    I'm looking for advice to help stay warm. I have a hard time sleeping on my back and end up sleeping on my stomach, which seems to make me feel colder. A little backround; i'm leaving early Feb. I have a womens themarest which is short and use my back pack under my legs. (i'm a 6 ft. 200 lb male) If needed i will pick up a thicker sleeping pad.
    Precious little information. Early February start? All the women thermarest's are only 66 inches long and way too short for me. Plus, you do not mention which pad it is, the prolite plus? The prolite? The trail pro? The trail lite?? And on a discussion of sleeping cold, no mention is made of the sleeping bag you use? Strange.

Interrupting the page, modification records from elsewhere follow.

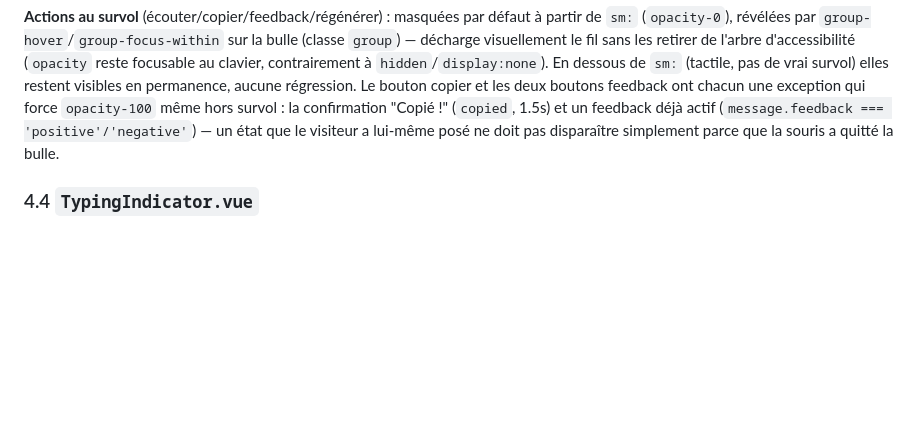
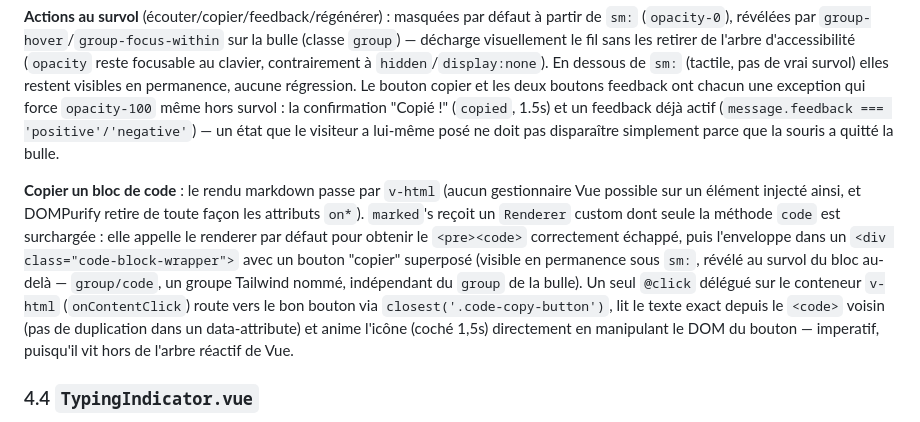
Before and after one commit to maximejolivet/chatbot-skills-ia, a Markdown page: docs/frontend/SPECIFICATION.md, the part around the change. Rendered like a GitHub page; blank space fills up the shorter version.

```diff
--- a/docs/frontend/SPECIFICATION.md
+++ b/docs/frontend/SPECIFICATION.md
@@ -149,6 +149,8 @@ Mode sombre activable par le visiteur (bouton lune/soleil dans l'en-tête) — c
 Affiche un message unique, alignement à droite/bleu pour l'utilisateur, à gauche/gris (avatar bulle) pour l'assistant. Gère un état `isTyping` (3 points animés à la place du contenu — actuellement non déclenché par `useChatbot`, qui affiche plutôt `TypingIndicator` séparément). Horodatage formaté en `fr-FR` (`HH:mm`). Prop `isGrouped` (calculée par `Chatbot.vue`, voir §4.2) : resserre la marge au-dessus de la bulle (`mb-1` au lieu de `mb-3`) quand le message précédent est du même rôle, sans toucher au reste (avatar/horodatage/actions restent affichés sur chaque bulle).
 
 **Actions au survol** (écouter/copier/feedback/régénérer) : masquées par défaut à partir de `sm:` (`opacity-0`), révélées par `group-hover`/`group-focus-within` sur la bulle (classe `group`) — décharge visuellement le fil sans les retirer de l'arbre d'accessibilité (`opacity` reste focusable au clavier, contrairement à `hidden`/`display:none`). En dessous de `sm:` (tactile, pas de vrai survol) elles restent visibles en permanence, aucune régression. Le bouton copier et les deux boutons feedback ont chacun une exception qui force `opacity-100` même hors survol : la confirmation "Copié !" (`copied`, 1.5s) et un feedback déjà actif (`message.feedback === 'positive'/'negative'`) — un état que le visiteur a lui-même posé ne doit pas disparaître simplement parce que la souris a quitté la bulle.
+
+**Copier un bloc de code** : le rendu markdown passe par `v-html` (aucun gestionnaire Vue possible sur un élément injecté ainsi, et DOMPurify retire de toute façon les attributs `on*`). `marked`'s reçoit un `Renderer` custom dont seule la méthode `code` est surchargée : elle appelle le renderer par défaut pour obtenir le `<pre><code>` correctement échappé, puis l'enveloppe dans un `<div class="code-block-wrapper">` avec un bouton "copier" superposé (visible en permanence sous `sm:`, révélé au survol du bloc au-delà — `group/code`, un groupe Tailwind nommé, indépendant du `group` de la bulle). Un seul `@click` délégué sur le conteneur `v-html` (`onContentClick`) route vers le bon bouton via `closest('.code-copy-button')`, lit le texte exact depuis le `<code>` voisin (pas de duplication dans un data-attribute) et anime l'icône (coché 1,5s) directement en manipulant le DOM du bouton — imperatif, puisqu'il vit hors de l'arbre réactif de Vue.
 
 ### 4.4 `TypingIndicator.vue`
 
```
Also changed, not shown: docs/BACKLOG.md (+15 -0 lines).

    All of the women models have high Rvalue ratings except for the standard woman's prolite at 2.8R---too low for winter. The others range from 4.6R to 5.1R, all good for cold ground. If your bag is rated to 0F or below, and you sleep with it zipped, you should be a-okay on three of these pads. If you want tremendous comfort, check out the Exped Downmat Pump---it's the warmest most comfy winter pad I ever used.

  3. #3
    Garlic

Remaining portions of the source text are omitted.